Currently, I am in a rather squished seat on a bus bound for Madrid. It is a window seat, which was a happy stroke of luck. However, regardless of view, it seems like the next seven hours would be well spent catching up on blog posts.
Reader, I miscalculated greatly. I did not write at all on that cramped bus ride.
Instead of being conventionally productive, I daydreamed and took in the constantly changing landscape. We rolled through small villages, across expanses of green fields, random castles and fortresses sprung up on hilltops, and as we neared Madrid, mountains came into view. Everything was shades of deep green and blue and much more enticing than a blank Word Document.

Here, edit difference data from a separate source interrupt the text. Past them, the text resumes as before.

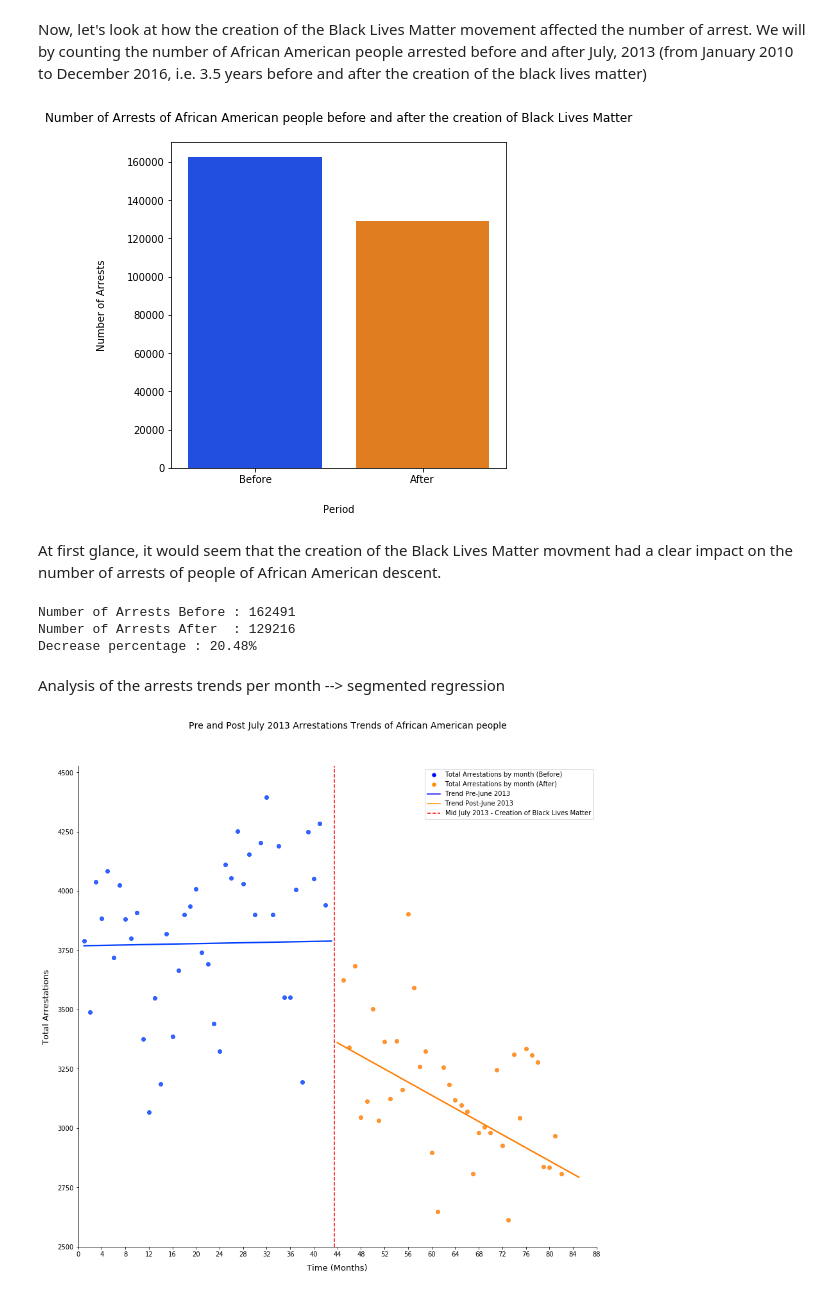
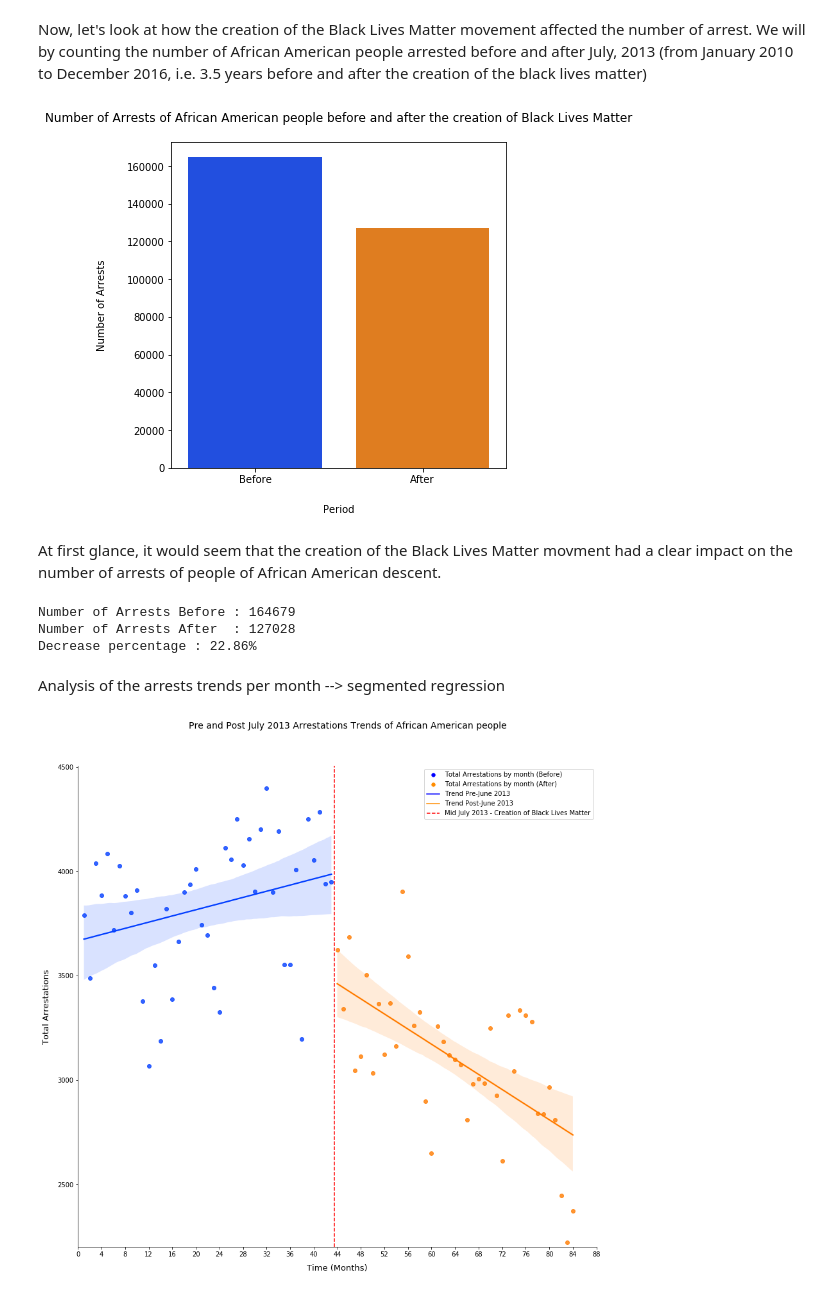
Before and after one commit to SkyRiS3s/ada-2020-project-milestone-p3-p3_msf, a Jupyter notebook: P4_msf.ipynb, the cells around one changed output. Drawn from its saved outputs; the diff is of its cells as text; code cells hidden in the pictures.

```diff
--- a/P4_msf.ipynb
+++ b/P4_msf.ipynb
@@ -115,9 +115,9 @@ We can already see that there is quite a decrepency in the number of arrests w.r
 Now, let's look at how the creation of the Black Lives Matter movement affected the number of arrest. We will by counting the number of African American people arrested before and after July, 2013 (from January 2010 to December 2016, i.e. 3.5 years before and after the creation of the black lives matter)
 # %%
 black_data = race_data[race_data['Race'] == 'B']
-movement_creation_date = datetime.datetime(2013, 7, 13)
-black_before_movement = black_data[black_data['Date'] <= movement_creation_date].assign(Period = "Before")
-black_after_movement = black_data[(black_data['Date'] > movement_creation_date) &
+movement_creation_date = datetime.datetime(2013, 8, 1)
+black_before_movement = black_data[black_data['Date'] < movement_creation_date].assign(Period = "Before")
+black_after_movement = black_data[(black_data['Date'] >= movement_creation_date) &
                                   (black_data['Date'] <= datetime.datetime(2016,12,31))].assign(Period = "After")
 
 fig = plt.figure(figsize=(6,6))
@@ -127,7 +127,7 @@ plt.ylabel('Number of Arrests', labelpad = 20)
 plt.xlabel('Period', labelpad = 20)
 plt.show()
 # %% [output]
-[figure, old version]
+[figure, new version]
 # %% [markdown]
 At first glance, it would seem that the creation of the Black Lives Matter movment had a clear impact on the number of arrests of people of African American descent.
 # %%
@@ -135,8 +135,8 @@ print('Number of Arrests Before : ' + str(len(black_before_movement)))
 print('Number of Arrests After  : ' + str(len(black_after_movement)))
 print('Decrease percentage : ' + str(round((len(black_before_movement)- len(black_after_movement))/len(black_before_movement)*100,2)) + "%")
 # %% [output]
-Number of Arrests Before : 162491
-Number of Arrests After  : 129216
-Decrease percentage : 20.48%
+Number of Arrests Before : 164679
+Number of Arrests After  : 127028
+Decrease percentage : 22.86%
 # %% [markdown]
 Analysis of the arrests trends per month --> segmented regression
@@ -143,42 +158,25 @@ Analysis of the arrests trends per month --> segmented regression
 # %%
-black_trends_before = black_before_movement.set_index('Date') \
-                        .replace('B', 1) \
-                        .rename(columns = {'Race' : 'Arrestations'}) \
-                        .groupby(pd.Grouper(freq = 'M')).sum() \
-                        .assign(Period = 'Before')
-
-black_trends_after = black_after_movement.set_index('Date') \
-                        .replace('B', 1) \
-                        .rename(columns = {'Race' : 'Arrestations'}) \
-                        .groupby(pd.Grouper(freq = 'M')).sum() \
-                        .assign(Period = 'After')
-
-black_trends = pd.concat([black_trends_before, black_trends_after]).reset_index(drop = True)
-black_trends['Time'] = black_trends.index + 1
-
-
 from matplotlib.lines import Line2D
 #Showing the results of the segmented linear regression
-ax = sns.lmplot(x="Time", y="Arrestations", hue = "Period", data=black_trends, ci=None, palette="bright", height = 12)
+ax = sns.lmplot(x="Time", y="Arrestations", hue = "Period", data=black_trends, ci=95, palette="bright", height = 12)
 ax._legend.remove()
 plt.subplots_adjust(top=0.9)
 ax.fig.suptitle('Pre and Post July 2013 Arrestations Trends of African American people', fontsize = 14)
 ax.set_axis_labels("Time (Months)", "Total Arrestations", fontsize = 13, labelpad = 10)
 plt.axvline(x = 43.5, color = 'red', alpha = 2, linestyle = '--')
 plt.xlim(0, 86)
-plt.ylim(2500, None)
+plt.ylim(2200, None)
 ax.set(xticks = range(0, 92, 4))
-
 #Constructing the legend
 legend_elements = [Line2D([0], [0], marker='o', color='w', label='Total Arrestations by month (Before)', markerfacecolor='blue', markersize=7.5),
                    Line2D([0], [0], marker='o', color='w', label='Total Arrestations by month (After)', markerfacecolor='darkorange', markersize=7.5),
                    Line2D([0], [0], color='blue', label = "Trend Pre-June 2013"),
                    Line2D([0], [0], color='darkorange', label = "Trend Post-June 2013"),
                    Line2D([0], [0], color='red', linestyle = '--', alpha = 2 , label = "Mid July 2013 - Creation of Black Lives Matter")]
 
 plt.legend(handles=legend_elements)
 
 
 plt.show()
 # %% [output]
-[figure, old version]
+[figure, new version]
```
Also changed, not shown: parts of 18 cells of this notebook.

So instead of in the moment action, I have for your reading pleasure (drum roll): Reflections on the Past.
When you’re on a bus for seven hours, you get a real appreciation for time and distance. For me, this was the first time I felt very far away from home. Far enough that I could be in a place of transportational limbo for nearly a third of a day, and still not be home or even close (granted, home was not my destination, but still). Everything is just so gosh darn big. And far. And there’s so much of it.
Do you feel a strange stone in your stomach? That would be your sense of insignificance. In my experience, it acts up a lot when faced with any of the following: something that has a B.C.E after its date, a very open sky, holding a baby (any species), or a bus trip that is 7 hours.
Through a process of trial and error, I have found that the best path to feeling like a person again, as opposed to a vague sentient particle, is to focus on the purely human moments of your recent life. Ignore your big questions about life, the universe, and everything; focus on the small.
Here are some of my small moments from the past few weeks:
Three weeks ago, my host-father, Chema, took me to visit his hometown, Fuenteheridos, population: 648. As we drove up and down the mountains, we listened to the radio, and in broken, over exaggerated Spanish, pointed out spots of interest on the landscape: “Look, pigs!” “Yes, for ham.” “Look a castle!” “Yes, an old fortress against Portugal.”
We visited his mother in a house with the date, 1865, emblazoned in the ironwork of a balcony. Greeting us at the door was a cat, who, like any respectable cat regardless of country would be upset at my usage of the verb, “greeting.” A large wooden door opened into a small, dark foyer and I was welcomed with a kiss and the insistence that I have a piece of candy.
Two and a half weeks ago I turned 20! My host family surprised me with a cake, a jar of chocolate covered peanuts, and a book. Many family members sent me cards, which I really wasn’t expecting but was very excited to open. Each one made me cry a bit, though I can’t say exactly why.
Two weeks ago, I took a train to visit Córdoba, another very old city on the Guadalquivir River. When I arrived (about a 45 minute train ride) it was raining and didn’t stop raining all day. This wasn’t incredibly surprising as there had been old-testament-style downpours every day of March thus far, but was still unfortunate as my shoes were very leaky. Part of my day was spent looking for a more seaworthy pair of boots, but my feet are apparently too big for Spain (cue me trying to visually gage the shoe size of every person I meet from this moment on). The rain was so torrential I eventually payed one euro to take refuge in a small archeology museum. A security guard, a receptionist, and I watched the rain together.
The thing I appreciate most about this time abroad is just that — the time. There is space to have small, pure moments of human connectedness that is much harder to come by if you are constantly running from one destination to the next like a family vacation to Disney World. It’s empowering to discover that, though your sense of insignificance might buzz more than you’re used to, it is still very possible to carve a place for yourself into the universe.